When it comes to women board members, or rather the lack of them, it is more a supply-side problem than one caused by lax demand, says Chamber of Hong Kong Listed Companies chairman Lo Ka-shui.
Lo maintains that Hong Kong-listed companies do not discriminate against women, rather finding female candidates with the right credentials is often the problem.
To level the playing field and catch up with other financial centres, Hong Kong Exchanges and Clearing last month issued a consultation paper proposing companies make their boards more diverse in terms of gender and age. The consultation ended on Friday.
Lo told the South China Morning Post in an exclusive interview that the chamber, the only body representing listed companies in the city, supports the HKEx's plan to bring in new rules to match standards elsewhere, making board diversity a matter of corporate governance.

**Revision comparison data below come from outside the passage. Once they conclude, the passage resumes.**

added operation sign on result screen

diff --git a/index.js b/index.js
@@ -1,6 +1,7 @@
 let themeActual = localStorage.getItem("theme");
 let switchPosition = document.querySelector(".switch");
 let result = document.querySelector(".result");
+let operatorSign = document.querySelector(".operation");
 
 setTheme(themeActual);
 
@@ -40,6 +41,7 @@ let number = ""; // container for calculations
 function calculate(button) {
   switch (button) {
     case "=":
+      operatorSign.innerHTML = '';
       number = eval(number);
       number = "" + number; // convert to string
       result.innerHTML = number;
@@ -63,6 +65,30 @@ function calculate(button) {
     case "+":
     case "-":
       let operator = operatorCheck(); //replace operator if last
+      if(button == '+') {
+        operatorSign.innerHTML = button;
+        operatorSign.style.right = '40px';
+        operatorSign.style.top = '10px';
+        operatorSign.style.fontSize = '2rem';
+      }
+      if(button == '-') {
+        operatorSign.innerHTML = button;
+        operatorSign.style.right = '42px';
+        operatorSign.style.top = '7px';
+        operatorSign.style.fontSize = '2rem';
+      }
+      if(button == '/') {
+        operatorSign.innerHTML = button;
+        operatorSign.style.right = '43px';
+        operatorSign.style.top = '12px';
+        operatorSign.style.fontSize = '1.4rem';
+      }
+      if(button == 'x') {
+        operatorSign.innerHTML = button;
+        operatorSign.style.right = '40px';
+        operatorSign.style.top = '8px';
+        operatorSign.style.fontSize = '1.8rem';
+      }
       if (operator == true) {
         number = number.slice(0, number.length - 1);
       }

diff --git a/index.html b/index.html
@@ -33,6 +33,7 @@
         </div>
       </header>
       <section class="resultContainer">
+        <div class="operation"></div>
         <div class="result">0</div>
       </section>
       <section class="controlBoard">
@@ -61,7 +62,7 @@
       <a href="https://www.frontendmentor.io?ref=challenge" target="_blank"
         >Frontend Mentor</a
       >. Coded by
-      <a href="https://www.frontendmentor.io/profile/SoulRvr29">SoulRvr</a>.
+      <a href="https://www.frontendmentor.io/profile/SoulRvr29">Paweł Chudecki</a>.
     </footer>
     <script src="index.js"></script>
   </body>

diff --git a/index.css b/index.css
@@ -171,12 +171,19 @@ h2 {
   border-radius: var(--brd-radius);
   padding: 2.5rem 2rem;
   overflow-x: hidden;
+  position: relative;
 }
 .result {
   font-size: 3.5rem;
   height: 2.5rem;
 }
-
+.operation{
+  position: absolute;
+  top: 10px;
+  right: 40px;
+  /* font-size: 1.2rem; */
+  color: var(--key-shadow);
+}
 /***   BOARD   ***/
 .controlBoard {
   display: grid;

This means companies will be mandatorily required to explain themselves if such a policy is not in place.
"It would be ideal to have people with different ages or gender to have a balanced composition on the board," Lo said.

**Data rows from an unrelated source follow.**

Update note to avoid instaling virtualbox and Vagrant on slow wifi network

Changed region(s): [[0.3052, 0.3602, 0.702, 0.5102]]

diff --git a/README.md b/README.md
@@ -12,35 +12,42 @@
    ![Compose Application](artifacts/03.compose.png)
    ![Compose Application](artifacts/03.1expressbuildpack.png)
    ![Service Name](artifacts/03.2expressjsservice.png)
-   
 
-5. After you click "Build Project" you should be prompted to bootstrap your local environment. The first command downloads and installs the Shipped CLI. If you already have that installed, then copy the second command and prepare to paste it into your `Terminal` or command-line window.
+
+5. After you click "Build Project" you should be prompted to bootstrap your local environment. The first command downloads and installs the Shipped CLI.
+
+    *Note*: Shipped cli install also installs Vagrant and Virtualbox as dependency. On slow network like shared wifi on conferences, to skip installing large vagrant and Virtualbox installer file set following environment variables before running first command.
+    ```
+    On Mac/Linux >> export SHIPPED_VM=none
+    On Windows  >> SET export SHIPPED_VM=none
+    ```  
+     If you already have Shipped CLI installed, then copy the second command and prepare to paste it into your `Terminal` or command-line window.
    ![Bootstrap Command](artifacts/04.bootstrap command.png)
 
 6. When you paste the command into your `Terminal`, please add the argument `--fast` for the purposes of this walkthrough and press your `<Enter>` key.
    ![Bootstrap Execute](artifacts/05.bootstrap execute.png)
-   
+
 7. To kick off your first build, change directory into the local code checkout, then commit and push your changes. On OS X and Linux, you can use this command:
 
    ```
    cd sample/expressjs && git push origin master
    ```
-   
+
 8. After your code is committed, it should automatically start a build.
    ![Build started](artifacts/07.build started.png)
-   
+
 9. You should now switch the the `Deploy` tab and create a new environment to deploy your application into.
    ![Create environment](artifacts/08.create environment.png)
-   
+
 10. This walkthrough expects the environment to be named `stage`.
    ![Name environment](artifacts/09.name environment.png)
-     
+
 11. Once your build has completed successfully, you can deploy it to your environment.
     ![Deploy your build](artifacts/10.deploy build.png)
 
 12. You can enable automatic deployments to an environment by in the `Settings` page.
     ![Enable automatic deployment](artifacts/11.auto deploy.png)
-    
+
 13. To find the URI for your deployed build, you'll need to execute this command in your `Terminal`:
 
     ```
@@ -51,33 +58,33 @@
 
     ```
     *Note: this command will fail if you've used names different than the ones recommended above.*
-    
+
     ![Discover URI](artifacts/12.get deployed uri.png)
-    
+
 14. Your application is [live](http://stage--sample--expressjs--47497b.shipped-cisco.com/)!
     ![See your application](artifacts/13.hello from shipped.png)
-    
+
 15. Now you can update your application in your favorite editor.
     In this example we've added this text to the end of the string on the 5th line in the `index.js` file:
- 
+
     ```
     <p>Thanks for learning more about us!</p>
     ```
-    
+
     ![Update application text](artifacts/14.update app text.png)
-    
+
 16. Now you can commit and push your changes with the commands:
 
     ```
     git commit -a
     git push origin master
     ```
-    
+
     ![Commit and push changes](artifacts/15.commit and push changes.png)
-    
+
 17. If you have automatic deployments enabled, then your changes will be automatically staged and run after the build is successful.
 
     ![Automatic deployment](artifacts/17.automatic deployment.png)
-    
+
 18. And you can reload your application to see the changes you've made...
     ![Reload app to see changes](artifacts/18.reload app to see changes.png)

He said the fact that in Hong Kong female directors make up only 10 per cent of the boards of listed companies has nothing to do with discrimination.

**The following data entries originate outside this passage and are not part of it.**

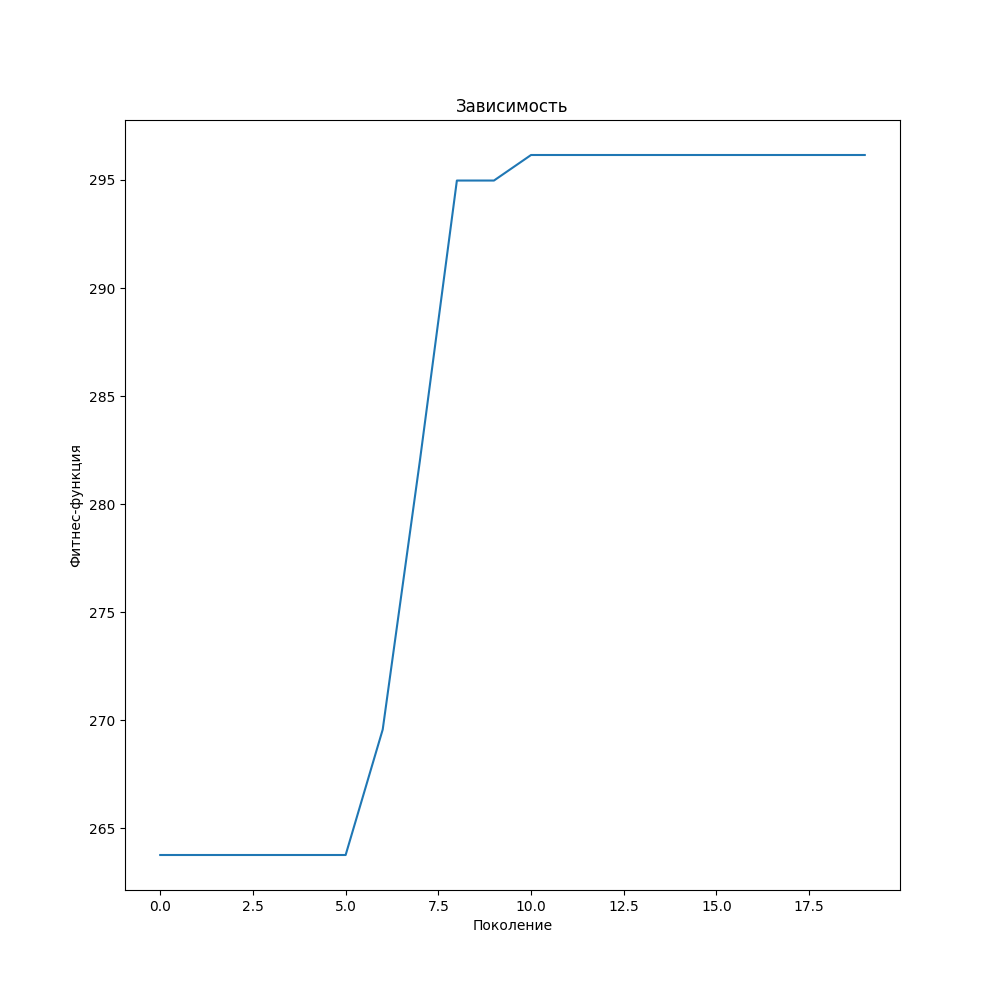
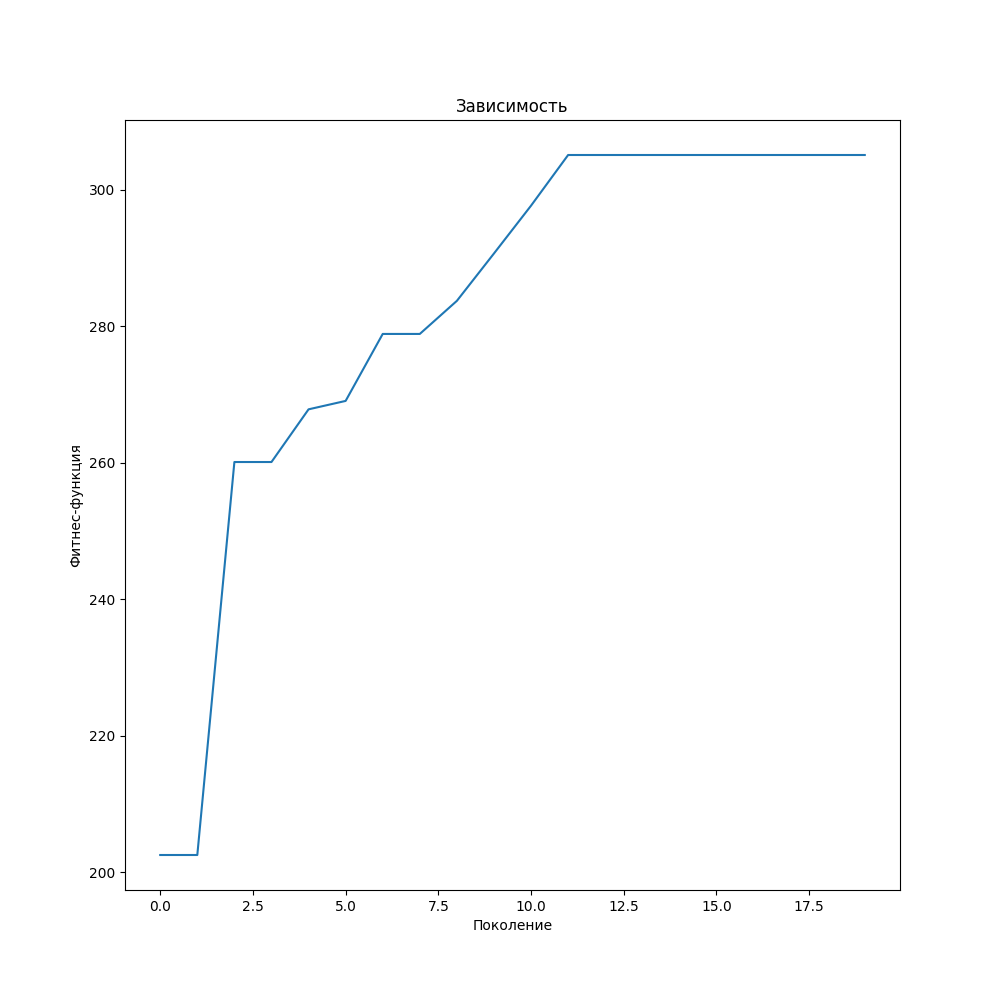
GA1: add NAN values processing, add mutation

diff --git a/GA1/genetic_algorithm.py b/GA1/genetic_algorithm.py
@@ -89,9 +89,25 @@ def crossover(parents):
 
 
 # -----------------------------------------------------------
+# Функция мутации
+# -----------------------------------------------------------
+@njit(fastmath=True, cache=True)
+def mutation(children, mutation_rate):
+    for i in range(len(children)):
+        if np.random.random() <= mutation_rate:
+            selected_gen = np.random.randint(0, 3)
+            change_value = np.random.randint(0, 1)
+            if (change_value == 0):
+                children[i, selected_gen] = children[i, selected_gen] - 0.1 * children[i, selected_gen]
+            else:
+                children[i, selected_gen] = children[i, selected_gen] + 0.1 * children[i, selected_gen]
+    return children
+
+
+# -----------------------------------------------------------
 # Генетический алгоритм
 # -----------------------------------------------------------
-def gen_alg(image):
+def gen_alg(image, mutation_rate):
     epochs = 20
     populationSize = 100
     k = int(np.round(populationSize * 0.1))
@@ -107,6 +123,7 @@ def gen_alg(image):
     fitness_values_array = []
 
     for i in range(epochs):
+        images_population[np.isnan(images_population)] = 0
         sorted_population = population_sort(images_population)
         k_best = sorted_population[-k:]
 
@@ -115,7 +132,10 @@ def gen_alg(image):
         selected_parents = binary_tournament(sorted_population[:populationSize - k], int(populationSize / 2 - k))
 
         parents = np.concatenate((k_best, selected_parents), axis=0)
+
         children = np.stack(crossover(parents), axis=0)
+
+        children = mutation(children, mutation_rate)
 
         for i in range(len(children)):
             children[i, 5] = chromosome_improve(children[i], image,
@@ -131,6 +151,4 @@ def gen_alg(image):
     off = n // 2
     new_image_bordered = make_mirror_reflection(image, off)
 
-    # n = best_chromo[4]
-    # off = n // 2
     return transformaton_calculation(image, new_image_bordered, n, off, global_brightness_value, best_chromo)

diff --git a/GA1/main.py b/GA1/main.py
@@ -17,9 +17,11 @@ def load_image(path):
 
     # image_bordered = make_mirror_reflection(image, off)
 
+    mutation_rate = 0.07
+
     start_time = time.time()
 
-    new_image = gen_alg(image)
+    new_image = gen_alg(image, mutation_rate)
 
     # params = []
     # params.append(5)
@@ -38,4 +40,4 @@ def load_image(path):
 
 
 if __name__ == '__main__':
-    load_image('../imgs/CM1.jpg')
+    load_image('../imgs/kaka.jfif')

"Hong Kong is by far the most liberal city anywhere in the world. Just look at the number of senior female government officials," he said.
According to Lo, one has to be with a company for a long time to be promoted to the board but the corporate world in Hong Kong has seen active participation of women only in the past couple of decades, adding that even when companies seek to appoint more women to their boards, they just don't find enough candidates who fit the bill.
"But we expect this will change soon as we are getting to a stage where there are an increasing number of women who have been working for years in the same industry and would make fine directors. We are going to see more women being appointed as directors," Lo said.
While only 10 per cent of the city's directors are female, in the Western world it ranges from 20 to 40 per cent, says the HKEx consultation paper.
In fact, 40 per cent of Hong Kong-listed companies have no women directors at all, while 37 per cent have only one.
The Hong Kong Institute of Directors chairman Kelvin Wong Tin-yau said women are far less aggressive in the work- place than men and many of them also have to take care of their children and other family affairs.
"This may explain why we have so few female directors."
According to Wong, gender should not be the only concern in diversifying boards.
"Besides having more female directors, we should also have more directors of different ages and backgrounds."